    But at the end of the day, a nation can survive oligarchy. It cannot survive the annihilation of its demographic and cultural roots. Russia experienced robber baron capitalism during the nineties and the attendant privations. However, they remained Russians and the modern Russian state is still Russian. Clinton wants to legalize millions of illegals who are not Europeans. She will not restrict further immigration to reflect the interests of the Historic American Nation - the Angloceltic-Dutch of the New World.

    If one's sole criteria for the socio-political good is economic, then you are ignoring matters of superior import. Demographics are ALL that matter the current juncture. Otherwise the Historic American Nation will simply be implementing a sweet deal for the hordes of the global South. I'm going to fuse Paul's letter to Timothy and Charles De Gaulle here: 'he who does not love his own mother more than others is worse than an infidel.' I cannot imagine saying 'We're going to build an economic system that provides for the common good, BUT WAIT THERE'S MOAR! The people who enjoy the fruits of this political project will be 'the other'!

    If Bernie Sanders had had the stones to Build the Wall and Deport Them All, ending non-white immigration, and backing off the New Left's panoply of Poz (ie non historically normative 'identities' and bs deconstruction), I'd be encouraging my American friends to back his 'lefty' economic policy platform to the hilt. National Socialism (in the generic sense) works great in homogeneous, cohesive, high trust countries. Take a warning from a New Zealander. As soon as our traditional culture started collapsing in the sixties, and 'diversity' began to emerge in the demographics, we lost the will to resist the global usury scam and maintain our pro-traditional family, Labour-centric welfare state.

  3. Lemur, you've brought your message to the wrong crowd.

    I'm not a neopagan; I'm a Christian. Furthermore, ethnically I am only partially one of your Anglo-Celtic-Dutch Historic Americans. My father is Jewish and Slavic as well as Celtic, and (if it wasn't obvious from all the icons on my page) I hew far more closely to the tragic cultural worldview of the midland American Slavs and Jews, than to the crazy triumphalist millennialist Yankee Protestantism of my maternal kin. Furthermore, my wife is a first-generation Chinese immigrant and my children are Mandarin-speaking hapa haoles. Anyone who is their enemy (whether a geopolitical enemy like Clinton, or an economic-cultural enemy like Trump), is my enemy also.

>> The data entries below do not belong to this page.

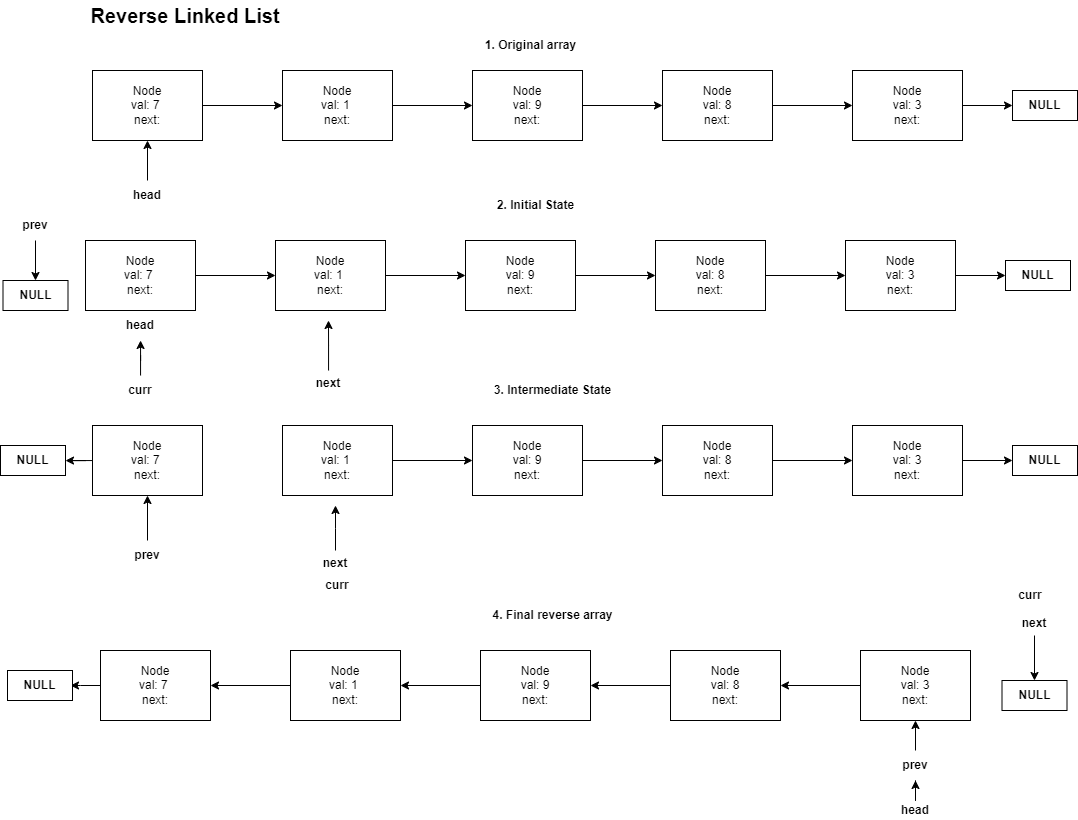
usernameAshu/Java21ExamPractice keeps this draw.io diagram as reverse-linked-list.png. Above is the earlier version. Source tidied: cells renumbered, new cells last; positions are measured from the earlier drawing's top-left corner, leaving out a move shared by most shapes.
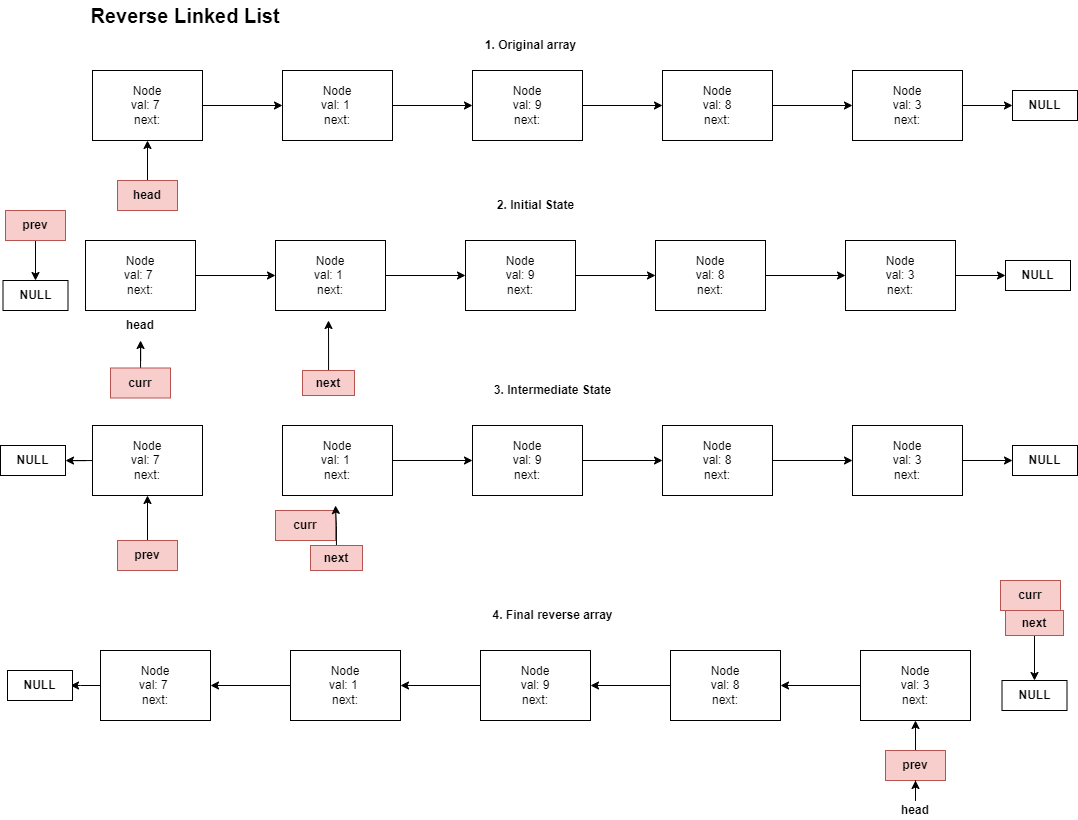
Later version of the same file.

Commit message:
daily challenge, reverse K group pdf

The edit, as a diff of the source:
```diff
@@ -67,16 +67,16 @@
     <mxCell id="22" style="edgeStyle=orthogonalEdgeStyle;rounded=0;jettySize=auto;html=1;entryX=0.5;entryY=0;entryDx=0;entryDy=0;" parent="1" edge="1" source="23" target="29">
       <mxGeometry relative="1" as="geometry" />
     </mxCell>
-    <mxCell id="23" value="&lt;b&gt;next&lt;/b&gt;" style="text;html=1;align=center;verticalAlign=middle;whiteSpace=wrap;rounded=0;" parent="1" vertex="1">
+    <mxCell id="23" value="&lt;b&gt;next&lt;/b&gt;" style="text;html=1;align=center;verticalAlign=middle;whiteSpace=wrap;rounded=0;fillColor=#f8cecc;strokeColor=#b85450;" parent="1" vertex="1">
       <mxGeometry x="1005" y="610" width="58" height="25" as="geometry" />
     </mxCell>
-    <mxCell id="24" value="&lt;b&gt;curr&lt;/b&gt;" style="text;html=1;align=center;verticalAlign=middle;whiteSpace=wrap;rounded=0;" parent="1" vertex="1">
+    <mxCell id="24" value="&lt;b&gt;curr&lt;/b&gt;" style="text;html=1;align=center;verticalAlign=middle;whiteSpace=wrap;rounded=0;fillColor=#f8cecc;strokeColor=#b85450;" parent="1" vertex="1">
       <mxGeometry x="1000" y="580" width="60" height="30" as="geometry" />
     </mxCell>
     <mxCell id="25" style="edgeStyle=orthogonalEdgeStyle;rounded=0;jettySize=auto;html=1;" parent="1" edge="1" source="26" target="21">
       <mxGeometry relative="1" as="geometry" />
     </mxCell>
-    <mxCell id="26" value="&lt;b&gt;prev&lt;/b&gt;" style="text;html=1;align=center;verticalAlign=middle;whiteSpace=wrap;rounded=0;" parent="1" vertex="1">
+    <mxCell id="26" value="&lt;b&gt;prev&lt;/b&gt;" style="text;html=1;align=center;verticalAlign=middle;whiteSpace=wrap;rounded=0;fillColor=#f8cecc;strokeColor=#b85450;" parent="1" vertex="1">
       <mxGeometry x="885" y="750" width="60" height="30" as="geometry" />
     </mxCell>
     <mxCell id="27" value="&lt;b&gt;NULL&lt;/b&gt;" style="rounded=0;whiteSpace=wrap;html=1;" parent="1" vertex="1">
@@ -133,7 +133,7 @@
     <mxCell id="44" style="edgeStyle=orthogonalEdgeStyle;rounded=0;jettySize=auto;html=1;entryX=0.5;entryY=0;entryDx=0;entryDy=0;" parent="1" edge="1" source="45" target="46">
       <mxGeometry relative="1" as="geometry" />
     </mxCell>
-    <mxCell id="45" value="&lt;b&gt;prev&lt;/b&gt;" style="text;html=1;align=center;verticalAlign=middle;whiteSpace=wrap;rounded=0;" parent="1" vertex="1">
+    <mxCell id="45" value="&lt;b&gt;prev&lt;/b&gt;" style="text;html=1;align=center;verticalAlign=middle;whiteSpace=wrap;rounded=0;fillColor=#f8cecc;strokeColor=#b85450;" parent="1" vertex="1">
       <mxGeometry x="5" y="210" width="60" height="30" as="geometry" />
     </mxCell>
     <mxCell id="46" value="&lt;b&gt;NULL&lt;/b&gt;" style="rounded=0;whiteSpace=wrap;html=1;" parent="1" vertex="1">
@@ -151,15 +151,15 @@
     <mxCell id="50" style="edgeStyle=orthogonalEdgeStyle;rounded=0;jettySize=auto;html=1;" parent="1" edge="1" source="51" target="47">
       <mxGeometry relative="1" as="geometry" />
     </mxCell>
-    <mxCell id="51" value="&lt;b&gt;curr&lt;/b&gt;" style="text;html=1;align=center;verticalAlign=middle;whiteSpace=wrap;rounded=0;" parent="1" vertex="1">
-      <mxGeometry x="110" y="375" width="60" height="30" as="geometry" />
+    <mxCell id="51" value="&lt;b&gt;curr&lt;/b&gt;" style="text;html=1;align=center;verticalAlign=middle;whiteSpace=wrap;rounded=0;fillColor=#f8cecc;strokeColor=#b85450;" parent="1" vertex="1">
+      <mxGeometry x="110" y="367.5" width="60" height="30" as="geometry" />
     </mxCell>
     <mxCell id="52" style="edgeStyle=orthogonalEdgeStyle;rounded=0;jettySize=auto;html=1;" parent="1" edge="1" source="53">
       <mxGeometry relative="1" as="geometry">
         <mxPoint x="328" y="320" as="targetPoint" />
       </mxGeometry>
     </mxCell>
-    <mxCell id="53" value="&lt;b&gt;next&lt;/b&gt;" style="text;html=1;align=center;verticalAlign=middle;whiteSpace=wrap;rounded=0;" parent="1" vertex="1">
+    <mxCell id="53" value="&lt;b&gt;next&lt;/b&gt;" style="text;html=1;align=center;verticalAlign=middle;whiteSpace=wrap;rounded=0;fillColor=#f8cecc;strokeColor=#b85450;" parent="1" vertex="1">
       <mxGeometry x="302" y="370" width="52" height="25" as="geometry" />
     </mxCell>
     <mxCell id="54" style="edgeStyle=orthogonalEdgeStyle;rounded=0;jettySize=auto;html=1;" parent="1" edge="1" source="55" target="68">
@@ -201,22 +201,22 @@
     <mxCell id="66" style="edgeStyle=orthogonalEdgeStyle;rounded=0;jettySize=auto;html=1;entryX=0.5;entryY=1;entryDx=0;entryDy=0;" parent="1" edge="1" source="67" target="55">
       <mxGeometry relative="1" as="geometry" />
     </mxCell>
-    <mxCell id="67" value="&lt;b&gt;prev&lt;/b&gt;" style="text;html=1;align=center;verticalAlign=middle;whiteSpace=wrap;rounded=0;" parent="1" vertex="1">
+    <mxCell id="67" value="&lt;b&gt;prev&lt;/b&gt;" style="text;html=1;align=center;verticalAlign=middle;whiteSpace=wrap;rounded=0;fillColor=#f8cecc;strokeColor=#b85450;" parent="1" vertex="1">
       <mxGeometry x="117" y="540" width="60" height="30" as="geometry" />
     </mxCell>
     <mxCell id="68" value="&lt;b&gt;NULL&lt;/b&gt;" style="rounded=0;whiteSpace=wrap;html=1;" parent="1" vertex="1">
       <mxGeometry y="445" width="65" height="30" as="geometry" />
     </mxCell>
-    <mxCell id="69" value="&lt;b&gt;curr&lt;/b&gt;" style="text;html=1;align=center;verticalAlign=middle;whiteSpace=wrap;rounded=0;" parent="1" vertex="1">
-      <mxGeometry x="307" y="570" width="60" height="30" as="geometry" />
+    <mxCell id="69" value="&lt;b&gt;curr&lt;/b&gt;" style="text;html=1;align=center;verticalAlign=middle;whiteSpace=wrap;rounded=0;fillColor=#f8cecc;strokeColor=#b85450;" parent="1" vertex="1">
+      <mxGeometry x="275" y="510" width="60" height="30" as="geometry" />
     </mxCell>
     <mxCell id="70" style="edgeStyle=orthogonalEdgeStyle;rounded=0;jettySize=auto;html=1;" parent="1" edge="1" source="71">
       <mxGeometry relative="1" as="geometry">
         <mxPoint x="335" y="505" as="targetPoint" />
       </mxGeometry>
     </mxCell>
-    <mxCell id="71" value="&lt;b&gt;next&lt;/b&gt;" style="text;html=1;align=center;verticalAlign=middle;whiteSpace=wrap;rounded=0;" parent="1" vertex="1">
-      <mxGeometry x="309" y="550" width="52" height="25" as="geometry" />
+    <mxCell id="71" value="&lt;b&gt;next&lt;/b&gt;" style="text;html=1;align=center;verticalAlign=middle;whiteSpace=wrap;rounded=0;fillColor=#f8cecc;strokeColor=#b85450;" parent="1" vertex="1">
+      <mxGeometry x="310" y="545" width="52" height="25" as="geometry" />
     </mxCell>
     <mxCell id="72" value="&lt;b&gt;&lt;font style=&quot;font-size: 20px;&quot;&gt;Reverse Linked List&lt;/font&gt;&lt;/b&gt;" style="text;html=1;align=center;verticalAlign=middle;whiteSpace=wrap;rounded=0;" parent="1" vertex="1">
       <mxGeometry x="8" width="354" height="30" as="geometry" />
@@ -224,7 +224,7 @@
     <mxCell id="73" style="edgeStyle=orthogonalEdgeStyle;rounded=0;jettySize=auto;html=1;" parent="1" edge="1" source="74" target="3">
       <mxGeometry relative="1" as="geometry" />
     </mxCell>
-    <mxCell id="74" value="&lt;b&gt;head&lt;/b&gt;" style="text;html=1;align=center;verticalAlign=middle;whiteSpace=wrap;rounded=0;" parent="1" vertex="1">
+    <mxCell id="74" value="&lt;b&gt;head&lt;/b&gt;" style="text;html=1;align=center;verticalAlign=middle;whiteSpace=wrap;rounded=0;fillColor=#f8cecc;strokeColor=#b85450;" parent="1" vertex="1">
       <mxGeometry x="117" y="180" width="60" height="30" as="geometry" />
     </mxCell>
   </root>
```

    And no, my sole criterion for the socio-political good is not economic. But Trump is so clearly a cultural poison (i.e. both a living and an ideological repudiation of the stable, rooted nuclear family as an ideal) to the very demographic that he seeks to represent, that the economic critiques of his candidacy I've just listed here are not quite just icing on the cake, but almost. A sterile, divorced, auto-erotic, economically-bifurcated gerontocracy barricaded behind a wall, no matter how it's funded, cannot survive past the first generation.

    (For what it's worth, though, I agree with you about the New Left and the tucute-Tumblrinas, and why they have to go.)